01 October 2010

Reservoirs

Occasionally I find myself in moments of fear and panic about the world my children are growing up in. It's hard to imagine how any child can wade through the garbage that surrounds them and eventually turn into faithful, respectful, responsible, honest adults.

Equal to these moments of fear and panic are little moments where I glimpse how important my role as their mother is. I recognize that I have the opportunity every single day, in small ways, to teach them to work hard, to be honest, and to respect others and themselves.

The book I'm reading right now, Faith Precedes the Miracle, written by Spencer W. Kimball (one of the past prophets of our church) offers an interesting perspective on how we can be truly effective in this daily teaching. He suggests that within our homes we focus on building "reservoirs of righteousness & truth" that will carry our children through the dark days of temptation and desire, of drought and skepticism. He offers some great insight on how to do this:

Some years ago we visited a country where strange ideologies were taught and"pernicious doctrines" were promulgated every day in the schools and in the captive press. Every day the children listened to the doctrines, philosophies, and ideals their teachers related.

Someone said that "constant dripping will wear away the hardest stone." This I knew, so I asked about the children. "Do they retain their faith? Are they not overcome by the constant pressure of their teachers? How can you be sure they will not leave the simple faith in God?"

The answer amounted to saying, "We mend the damaged reservoir each night. We teach our children positive righteousness so that the false philosophies do not take hold. Our children are growing up in faith and righteousness in spite of the almost overwhelming pressures from outside.

Even cracked dams can be mended and saved, and sandbags can hold back the flood. And reiterated truth, renewed prayer, gospel teachings, expression of love, and parental interest, can save the child and keep him on the right path.

2 comments:

Kari said...

Thanks sharing this thought, Kristine.

Even I feel the pressure of the world on me some days. It can be exhausting, but I just try to stay on the path I think is best.

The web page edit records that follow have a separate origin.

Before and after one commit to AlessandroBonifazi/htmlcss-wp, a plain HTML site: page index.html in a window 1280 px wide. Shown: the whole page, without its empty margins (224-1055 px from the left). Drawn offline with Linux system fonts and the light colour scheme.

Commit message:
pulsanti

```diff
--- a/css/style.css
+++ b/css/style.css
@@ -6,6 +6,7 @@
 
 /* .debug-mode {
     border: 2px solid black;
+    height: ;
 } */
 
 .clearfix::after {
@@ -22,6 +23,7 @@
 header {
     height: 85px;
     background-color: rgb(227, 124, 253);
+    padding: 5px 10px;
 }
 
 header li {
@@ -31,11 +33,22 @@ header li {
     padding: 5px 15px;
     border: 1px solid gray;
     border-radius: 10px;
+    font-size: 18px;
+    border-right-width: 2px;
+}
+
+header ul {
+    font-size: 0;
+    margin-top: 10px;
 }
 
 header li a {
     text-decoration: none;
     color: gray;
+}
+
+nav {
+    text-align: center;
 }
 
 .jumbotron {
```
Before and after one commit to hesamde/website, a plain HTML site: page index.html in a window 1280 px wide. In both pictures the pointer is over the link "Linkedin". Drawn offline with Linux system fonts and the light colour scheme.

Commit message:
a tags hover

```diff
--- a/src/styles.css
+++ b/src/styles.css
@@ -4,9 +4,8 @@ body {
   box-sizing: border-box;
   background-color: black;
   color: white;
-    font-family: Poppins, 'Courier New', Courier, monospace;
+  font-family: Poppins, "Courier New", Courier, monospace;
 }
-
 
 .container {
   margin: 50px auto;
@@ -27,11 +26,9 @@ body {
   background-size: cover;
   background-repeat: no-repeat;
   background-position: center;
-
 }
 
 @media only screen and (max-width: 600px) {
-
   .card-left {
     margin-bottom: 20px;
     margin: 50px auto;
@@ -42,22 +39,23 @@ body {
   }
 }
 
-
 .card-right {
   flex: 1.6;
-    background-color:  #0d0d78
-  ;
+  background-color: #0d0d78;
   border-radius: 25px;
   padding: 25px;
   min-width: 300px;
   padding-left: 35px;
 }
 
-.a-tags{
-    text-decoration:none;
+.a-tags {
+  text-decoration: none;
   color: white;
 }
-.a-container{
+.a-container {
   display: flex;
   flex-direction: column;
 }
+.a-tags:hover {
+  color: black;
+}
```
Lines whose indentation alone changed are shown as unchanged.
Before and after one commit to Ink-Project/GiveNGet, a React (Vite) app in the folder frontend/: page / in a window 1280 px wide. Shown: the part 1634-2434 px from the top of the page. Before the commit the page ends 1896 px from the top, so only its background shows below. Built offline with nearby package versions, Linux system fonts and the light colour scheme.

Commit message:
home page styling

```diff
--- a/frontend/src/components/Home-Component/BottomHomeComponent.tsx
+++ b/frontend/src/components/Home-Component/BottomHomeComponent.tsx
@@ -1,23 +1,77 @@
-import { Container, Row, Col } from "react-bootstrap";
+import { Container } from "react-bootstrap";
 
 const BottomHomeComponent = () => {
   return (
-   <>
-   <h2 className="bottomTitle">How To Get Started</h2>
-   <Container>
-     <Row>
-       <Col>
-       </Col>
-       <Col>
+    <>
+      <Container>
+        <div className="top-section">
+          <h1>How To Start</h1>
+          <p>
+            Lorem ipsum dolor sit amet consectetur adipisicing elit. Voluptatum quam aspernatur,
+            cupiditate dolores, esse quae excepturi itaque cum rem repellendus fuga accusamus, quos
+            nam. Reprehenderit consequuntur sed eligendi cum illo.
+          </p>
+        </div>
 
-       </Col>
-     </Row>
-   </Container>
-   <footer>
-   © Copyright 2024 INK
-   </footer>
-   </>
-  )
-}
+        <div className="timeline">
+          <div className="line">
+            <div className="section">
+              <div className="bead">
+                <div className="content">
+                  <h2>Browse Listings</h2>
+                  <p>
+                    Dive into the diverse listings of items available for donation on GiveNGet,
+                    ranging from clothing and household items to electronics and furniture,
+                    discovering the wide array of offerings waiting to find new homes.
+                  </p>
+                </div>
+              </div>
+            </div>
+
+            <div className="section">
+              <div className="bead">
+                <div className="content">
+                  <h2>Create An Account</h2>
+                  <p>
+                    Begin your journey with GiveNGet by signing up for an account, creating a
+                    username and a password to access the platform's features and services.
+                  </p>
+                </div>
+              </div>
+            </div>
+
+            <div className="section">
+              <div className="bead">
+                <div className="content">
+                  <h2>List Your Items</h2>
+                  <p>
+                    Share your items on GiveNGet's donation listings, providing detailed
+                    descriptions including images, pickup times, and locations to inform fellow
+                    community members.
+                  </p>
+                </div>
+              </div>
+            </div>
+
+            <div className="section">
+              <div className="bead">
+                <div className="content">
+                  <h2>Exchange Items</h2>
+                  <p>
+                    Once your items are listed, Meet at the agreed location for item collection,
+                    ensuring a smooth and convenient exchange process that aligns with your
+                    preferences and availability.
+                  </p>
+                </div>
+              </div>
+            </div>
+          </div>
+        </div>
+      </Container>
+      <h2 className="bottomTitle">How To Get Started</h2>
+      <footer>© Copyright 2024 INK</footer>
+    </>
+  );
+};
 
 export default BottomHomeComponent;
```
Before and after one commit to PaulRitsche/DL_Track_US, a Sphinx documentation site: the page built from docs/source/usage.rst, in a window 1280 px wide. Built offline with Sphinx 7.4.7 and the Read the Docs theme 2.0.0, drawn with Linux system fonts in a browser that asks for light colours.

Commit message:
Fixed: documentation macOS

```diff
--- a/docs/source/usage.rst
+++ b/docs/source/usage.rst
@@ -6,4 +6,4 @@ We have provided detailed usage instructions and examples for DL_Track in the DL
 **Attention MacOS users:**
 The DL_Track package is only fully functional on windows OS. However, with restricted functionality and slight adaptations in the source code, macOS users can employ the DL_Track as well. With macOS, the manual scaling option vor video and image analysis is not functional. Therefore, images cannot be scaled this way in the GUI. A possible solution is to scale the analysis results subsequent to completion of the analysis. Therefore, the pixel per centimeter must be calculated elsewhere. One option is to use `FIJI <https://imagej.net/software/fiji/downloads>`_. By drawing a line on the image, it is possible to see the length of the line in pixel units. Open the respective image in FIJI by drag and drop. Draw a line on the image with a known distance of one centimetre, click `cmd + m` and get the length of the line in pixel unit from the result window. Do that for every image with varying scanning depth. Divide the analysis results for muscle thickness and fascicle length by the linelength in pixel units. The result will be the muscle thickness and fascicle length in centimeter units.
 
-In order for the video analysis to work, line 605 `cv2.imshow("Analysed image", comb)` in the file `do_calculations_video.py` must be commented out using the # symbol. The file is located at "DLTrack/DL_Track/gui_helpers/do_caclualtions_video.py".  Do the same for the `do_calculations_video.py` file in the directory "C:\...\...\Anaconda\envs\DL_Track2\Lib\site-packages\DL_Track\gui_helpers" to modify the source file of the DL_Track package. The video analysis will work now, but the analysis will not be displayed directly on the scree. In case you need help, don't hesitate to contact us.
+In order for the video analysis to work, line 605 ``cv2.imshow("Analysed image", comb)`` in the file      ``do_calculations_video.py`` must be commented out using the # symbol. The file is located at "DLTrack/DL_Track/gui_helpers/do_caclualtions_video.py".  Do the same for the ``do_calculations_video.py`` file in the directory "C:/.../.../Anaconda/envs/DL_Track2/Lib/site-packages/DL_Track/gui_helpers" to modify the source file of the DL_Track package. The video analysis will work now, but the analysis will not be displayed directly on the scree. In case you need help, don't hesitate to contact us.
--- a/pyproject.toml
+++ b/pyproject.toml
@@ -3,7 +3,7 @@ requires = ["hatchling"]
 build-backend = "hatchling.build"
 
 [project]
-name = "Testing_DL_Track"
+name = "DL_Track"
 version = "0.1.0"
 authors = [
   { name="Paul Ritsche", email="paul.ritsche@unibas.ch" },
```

Hey, your house looks so open, spacious, and lovely. Enjoy!!!

Julie said...

When mom's cup is full, she can share with her children, so keep up the good reading and filling. xoxoxo